About this task
Below this task are records; return each one exactly and omit its images.
-------
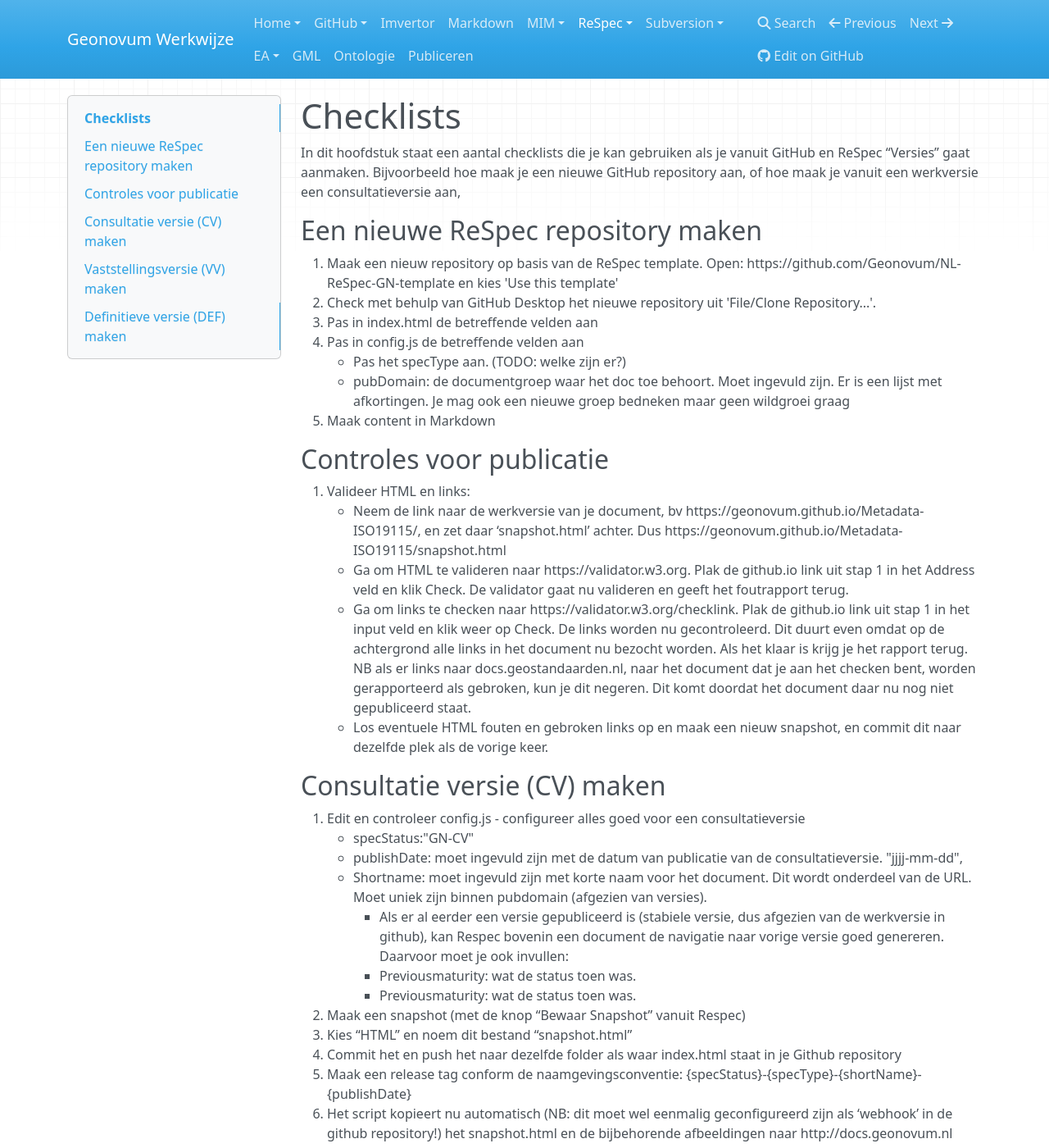
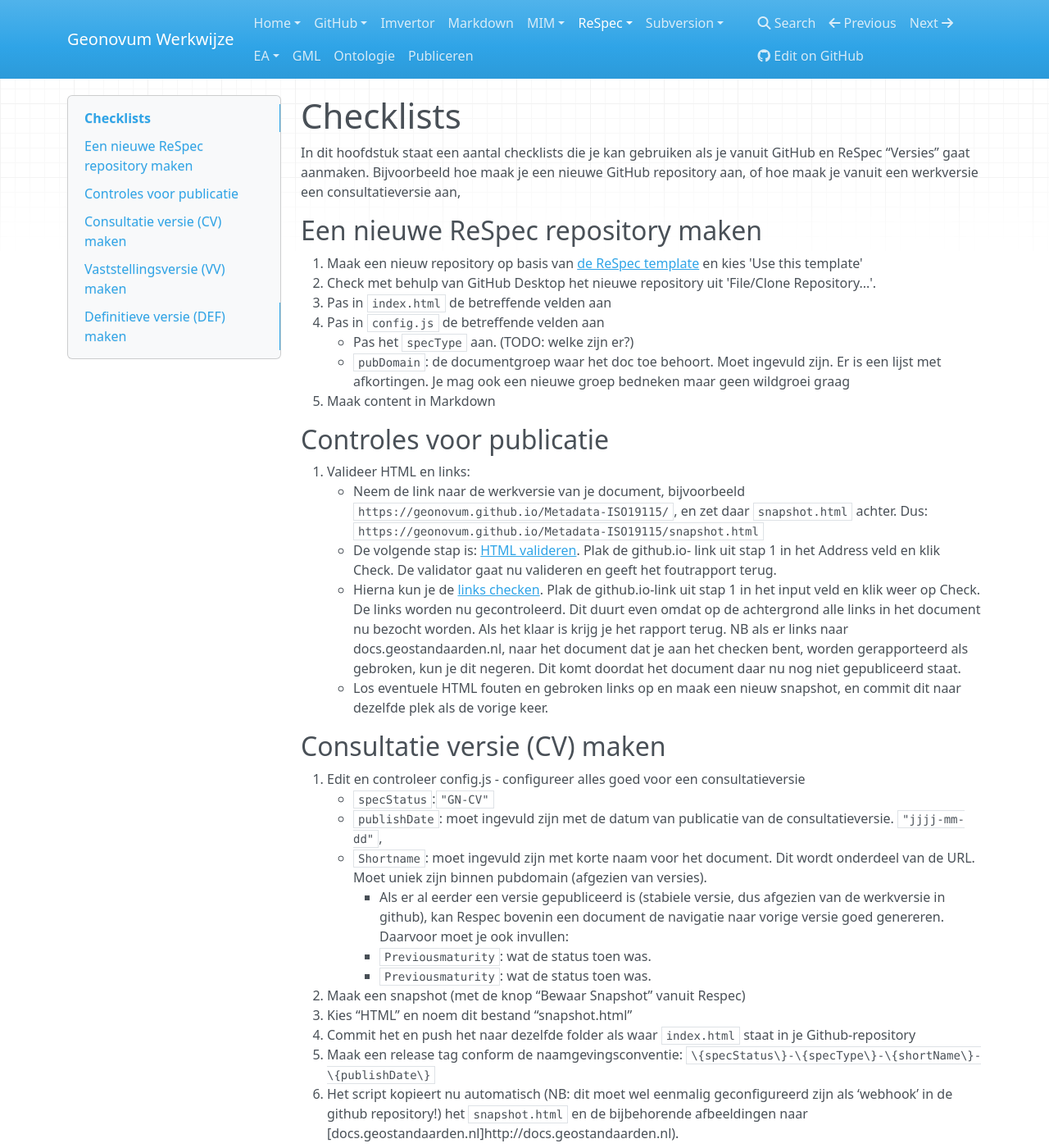
Before and after one commit to Geonovum/handleiding-tooling, an MkDocs documentation site: the page built from docs/ReSpec-Checklists.md, in a window 1280 px wide and 1400 px high. Shown: the whole window at 82% size. Built offline with MkDocs 1.6.1, drawn with Linux system fonts in a browser that asks for light colours; nearby versions of some CDN libraries; some of the changed text lies outside the part shown.

Commit message:
markup text

```diff
--- a/docs/ReSpec-Checklists.md
+++ b/docs/ReSpec-Checklists.md
@@ -4,41 +4,41 @@ In dit hoofdstuk staat een aantal checklists die je kan gebruiken als je vanuit
 
 ## Een nieuwe ReSpec repository maken
 
-1. Maak een nieuw repository op basis van de ReSpec template. Open: https://github.com/Geonovum/NL-ReSpec-GN-template en kies 'Use this template'
+1. Maak een nieuw repository op basis van [de ReSpec template](https://github.com/Geonovum/NL-ReSpec-GN-template) en kies 'Use this template'
 2. Check met behulp van GitHub Desktop het nieuwe repository uit 'File/Clone Repository...'.
-3. Pas in index.html de betreffende velden aan
-4. Pas in config.js de betreffende velden aan
-    - Pas het specType aan. (TODO: welke zijn er?)
-    - pubDomain: de documentgroep waar het doc toe behoort. Moet ingevuld zijn. Er is een lijst met afkortingen. Je mag ook een nieuwe groep bedneken maar geen wildgroei graag
+3. Pas in `index.html` de betreffende velden aan
+4. Pas in `config.js` de betreffende velden aan
+    - Pas het `specType` aan. (TODO: welke zijn er?)
+    - `pubDomain`: de documentgroep waar het doc toe behoort. Moet ingevuld zijn. Er is een lijst met afkortingen. Je mag ook een nieuwe groep bedneken maar geen wildgroei graag
 5. Maak content in Markdown
 
 ## Controles voor publicatie
 
 1. Valideer HTML en links:
-    -  Neem de link naar de werkversie van je document, bv https://geonovum.github.io/Metadata-ISO19115/, en zet daar ‘snapshot.html’ achter. Dus https://geonovum.github.io/Metadata-ISO19115/snapshot.html
-    -  Ga om HTML te valideren naar https://validator.w3.org. Plak de github.io link uit stap 1 in het Address veld en klik Check. De validator gaat nu valideren en geeft het foutrapport terug.
-    -  Ga om links te checken naar https://validator.w3.org/checklink. Plak de github.io link uit stap 1 in het input veld en klik weer op Check. De links worden nu gecontroleerd. Dit duurt even omdat op de achtergrond alle links in het document nu bezocht worden. Als het klaar is krijg je het rapport terug. NB als er links naar docs.geostandaarden.nl, naar het document dat je aan het checken bent, worden gerapporteerd als gebroken, kun je dit negeren. Dit komt doordat het document daar nu nog niet gepubliceerd staat.
+    -  Neem de link naar de werkversie van je document, bijvoorbeeld `https://geonovum.github.io/Metadata-ISO19115/`, en zet daar `snapshot.html` achter. Dus: `https://geonovum.github.io/Metadata-ISO19115/snapshot.html`
+    -  De volgende stap is: [HTML valideren](https://validator.w3.org). Plak de github.io- link uit stap 1 in het Address veld en klik Check. De validator gaat nu valideren en geeft het foutrapport terug.
+    -  Hierna kun je de [links checken](https://validator.w3.org/checklink). Plak de github.io-link uit stap 1 in het input veld en klik weer op Check. De links worden nu gecontroleerd. Dit duurt even omdat op de achtergrond alle links in het document nu bezocht worden. Als het klaar is krijg je het rapport terug. NB als er links naar docs.geostandaarden.nl, naar het document dat je aan het checken bent, worden gerapporteerd als gebroken, kun je dit negeren. Dit komt doordat het document daar nu nog niet gepubliceerd staat.
     - Los eventuele HTML fouten en gebroken links op en maak een nieuw snapshot, en commit dit naar dezelfde plek als de vorige keer.
 
 
 ## Consultatie versie (CV) maken
 
 1. Edit en controleer config.js - configureer alles goed voor een consultatieversie
-    - specStatus:"GN-CV"
-    - publishDate: moet ingevuld zijn met de datum van publicatie van de consultatieversie. "jjjj-mm-dd",
-    - Shortname: moet ingevuld zijn met korte naam voor het document. Dit wordt onderdeel van de URL. Moet uniek zijn binnen pubdomain (afgezien van versies).
+    - `specStatus`:`"GN-CV"`
+    - `publishDate`: moet ingevuld zijn met de datum van publicatie van de consultatieversie. `"jjjj-mm-dd"`,
+    - `Shortname`: moet ingevuld zijn met korte naam voor het document. Dit wordt onderdeel van de URL. Moet uniek zijn binnen pubdomain (afgezien van versies).
         -  Als er al eerder een versie gepubliceerd is (stabiele versie, dus afgezien van de werkversie in github), kan Respec bovenin een document de navigatie naar vorige versie goed genereren. Daarvoor moet je ook invullen:
-        - Previousmaturity: wat de status toen was.
-        - Previousmaturity: wat de status toen was.
+        - `Previousmaturity`: wat de status toen was.
+        - `Previousmaturity`: wat de status toen was.
 2. Maak een snapshot (met de knop “Bewaar Snapshot” vanuit Respec)
 3. Kies “HTML” en noem dit bestand “snapshot.html”
-4. Commit het en push het naar dezelfde folder als waar index.html staat in je Github repository
-6.  Maak een release tag conform de naamgevingsconventie: \{specStatus\}-\{specType\}-\{shortName\}-\{publishDate\}
-7. Het script kopieert nu automatisch (NB: dit moet wel eenmalig geconfigureerd zijn als ‘webhook’ in de github repository!) het snapshot.html en de bijbehorende afbeeldingen naar http://docs.geonovum.nl
+4. Commit het en push het naar dezelfde folder als waar `index.html` staat in je Github-repository
+6.  Maak een release tag conform de naamgevingsconventie: `\{specStatus\}-\{specType\}-\{shortName\}-\{publishDate\}`
+7. Het script kopieert nu automatisch (NB: dit moet wel eenmalig geconfigureerd zijn als ‘webhook’ in de github repository!) het `snapshot.html` en de bijbehorende afbeeldingen naar [docs.geostandaarden.nl]http://docs.geostandaarden.nl).
 8. Na succesvolle publicatie:
-    - zet de specStatus in config.js terug op GN-WV
-    - Vul previousMaturity in met GN-CV
-    - Vul previousPublishDate in met de datum van de zojuist gepubliceerde consultatieversie
+    - zet de `specStatus` in `config.js` terug op `"GN-WV"`
+    - Vul `previousMaturity` in met `"GN-CV"`
+    - Vul `previousPublishDate` in met de datum van de zojuist gepubliceerde consultatieversie
 
 ## Vaststellingsversie (VV) maken
 
```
-------
Solution for this problem
Before and after one commit to Geonovum/handleiding-tooling, an MkDocs documentation site: the page built from docs/ReSpec-Checklists.md, in a window 1280 px wide and 1400 px high. Shown: the whole window at 82% size. Built offline with MkDocs 1.6.1, drawn with Linux system fonts in a browser that asks for light colours; nearby versions of some CDN libraries; some of the changed text lies outside the part shown.

Commit message:
markup text

```diff
--- a/docs/ReSpec-Checklists.md
+++ b/docs/ReSpec-Checklists.md
@@ -4,41 +4,41 @@ In dit hoofdstuk staat een aantal checklists die je kan gebruiken als je vanuit
 
 ## Een nieuwe ReSpec repository maken
 
-1. Maak een nieuw repository op basis van de ReSpec template. Open: https://github.com/Geonovum/NL-ReSpec-GN-template en kies 'Use this template'
+1. Maak een nieuw repository op basis van [de ReSpec template](https://github.com/Geonovum/NL-ReSpec-GN-template) en kies 'Use this template'
 2. Check met behulp van GitHub Desktop het nieuwe repository uit 'File/Clone Repository...'.
-3. Pas in index.html de betreffende velden aan
-4. Pas in config.js de betreffende velden aan
-    - Pas het specType aan. (TODO: welke zijn er?)
-    - pubDomain: de documentgroep waar het doc toe behoort. Moet ingevuld zijn. Er is een lijst met afkortingen. Je mag ook een nieuwe groep bedneken maar geen wildgroei graag
+3. Pas in `index.html` de betreffende velden aan
+4. Pas in `config.js` de betreffende velden aan
+    - Pas het `specType` aan. (TODO: welke zijn er?)
+    - `pubDomain`: de documentgroep waar het doc toe behoort. Moet ingevuld zijn. Er is een lijst met afkortingen. Je mag ook een nieuwe groep bedneken maar geen wildgroei graag
 5. Maak content in Markdown
 
 ## Controles voor publicatie
 
 1. Valideer HTML en links:
-    -  Neem de link naar de werkversie van je document, bv https://geonovum.github.io/Metadata-ISO19115/, en zet daar ‘snapshot.html’ achter. Dus https://geonovum.github.io/Metadata-ISO19115/snapshot.html
-    -  Ga om HTML te valideren naar https://validator.w3.org. Plak de github.io link uit stap 1 in het Address veld en klik Check. De validator gaat nu valideren en geeft het foutrapport terug.
-    -  Ga om links te checken naar https://validator.w3.org/checklink. Plak de github.io link uit stap 1 in het input veld en klik weer op Check. De links worden nu gecontroleerd. Dit duurt even omdat op de achtergrond alle links in het document nu bezocht worden. Als het klaar is krijg je het rapport terug. NB als er links naar docs.geostandaarden.nl, naar het document dat je aan het checken bent, worden gerapporteerd als gebroken, kun je dit negeren. Dit komt doordat het document daar nu nog niet gepubliceerd staat.
+    -  Neem de link naar de werkversie van je document, bijvoorbeeld `https://geonovum.github.io/Metadata-ISO19115/`, en zet daar `snapshot.html` achter. Dus: `https://geonovum.github.io/Metadata-ISO19115/snapshot.html`
+    -  De volgende stap is: [HTML valideren](https://validator.w3.org). Plak de github.io- link uit stap 1 in het Address veld en klik Check. De validator gaat nu valideren en geeft het foutrapport terug.
+    -  Hierna kun je de [links checken](https://validator.w3.org/checklink). Plak de github.io-link uit stap 1 in het input veld en klik weer op Check. De links worden nu gecontroleerd. Dit duurt even omdat op de achtergrond alle links in het document nu bezocht worden. Als het klaar is krijg je het rapport terug. NB als er links naar docs.geostandaarden.nl, naar het document dat je aan het checken bent, worden gerapporteerd als gebroken, kun je dit negeren. Dit komt doordat het document daar nu nog niet gepubliceerd staat.
     - Los eventuele HTML fouten en gebroken links op en maak een nieuw snapshot, en commit dit naar dezelfde plek als de vorige keer.
 
 
 ## Consultatie versie (CV) maken
 
 1. Edit en controleer config.js - configureer alles goed voor een consultatieversie
-    - specStatus:"GN-CV"
-    - publishDate: moet ingevuld zijn met de datum van publicatie van de consultatieversie. "jjjj-mm-dd",
-    - Shortname: moet ingevuld zijn met korte naam voor het document. Dit wordt onderdeel van de URL. Moet uniek zijn binnen pubdomain (afgezien van versies).
+    - `specStatus`:`"GN-CV"`
+    - `publishDate`: moet ingevuld zijn met de datum van publicatie van de consultatieversie. `"jjjj-mm-dd"`,
+    - `Shortname`: moet ingevuld zijn met korte naam voor het document. Dit wordt onderdeel van de URL. Moet uniek zijn binnen pubdomain (afgezien van versies).
         -  Als er al eerder een versie gepubliceerd is (stabiele versie, dus afgezien van de werkversie in github), kan Respec bovenin een document de navigatie naar vorige versie goed genereren. Daarvoor moet je ook invullen:
-        - Previousmaturity: wat de status toen was.
-        - Previousmaturity: wat de status toen was.
+        - `Previousmaturity`: wat de status toen was.
+        - `Previousmaturity`: wat de status toen was.
 2. Maak een snapshot (met de knop “Bewaar Snapshot” vanuit Respec)
 3. Kies “HTML” en noem dit bestand “snapshot.html”
-4. Commit het en push het naar dezelfde folder als waar index.html staat in je Github repository
-6.  Maak een release tag conform de naamgevingsconventie: \{specStatus\}-\{specType\}-\{shortName\}-\{publishDate\}
-7. Het script kopieert nu automatisch (NB: dit moet wel eenmalig geconfigureerd zijn als ‘webhook’ in de github repository!) het snapshot.html en de bijbehorende afbeeldingen naar http://docs.geonovum.nl
+4. Commit het en push het naar dezelfde folder als waar `index.html` staat in je Github-repository
+6.  Maak een release tag conform de naamgevingsconventie: `\{specStatus\}-\{specType\}-\{shortName\}-\{publishDate\}`
+7. Het script kopieert nu automatisch (NB: dit moet wel eenmalig geconfigureerd zijn als ‘webhook’ in de github repository!) het `snapshot.html` en de bijbehorende afbeeldingen naar [docs.geostandaarden.nl]http://docs.geostandaarden.nl).
 8. Na succesvolle publicatie:
-    - zet de specStatus in config.js terug op GN-WV
-    - Vul previousMaturity in met GN-CV
-    - Vul previousPublishDate in met de datum van de zojuist gepubliceerde consultatieversie
+    - zet de `specStatus` in `config.js` terug op `"GN-WV"`
+    - Vul `previousMaturity` in met `"GN-CV"`
+    - Vul `previousPublishDate` in met de datum van de zojuist gepubliceerde consultatieversie
 
 ## Vaststellingsversie (VV) maken
 
```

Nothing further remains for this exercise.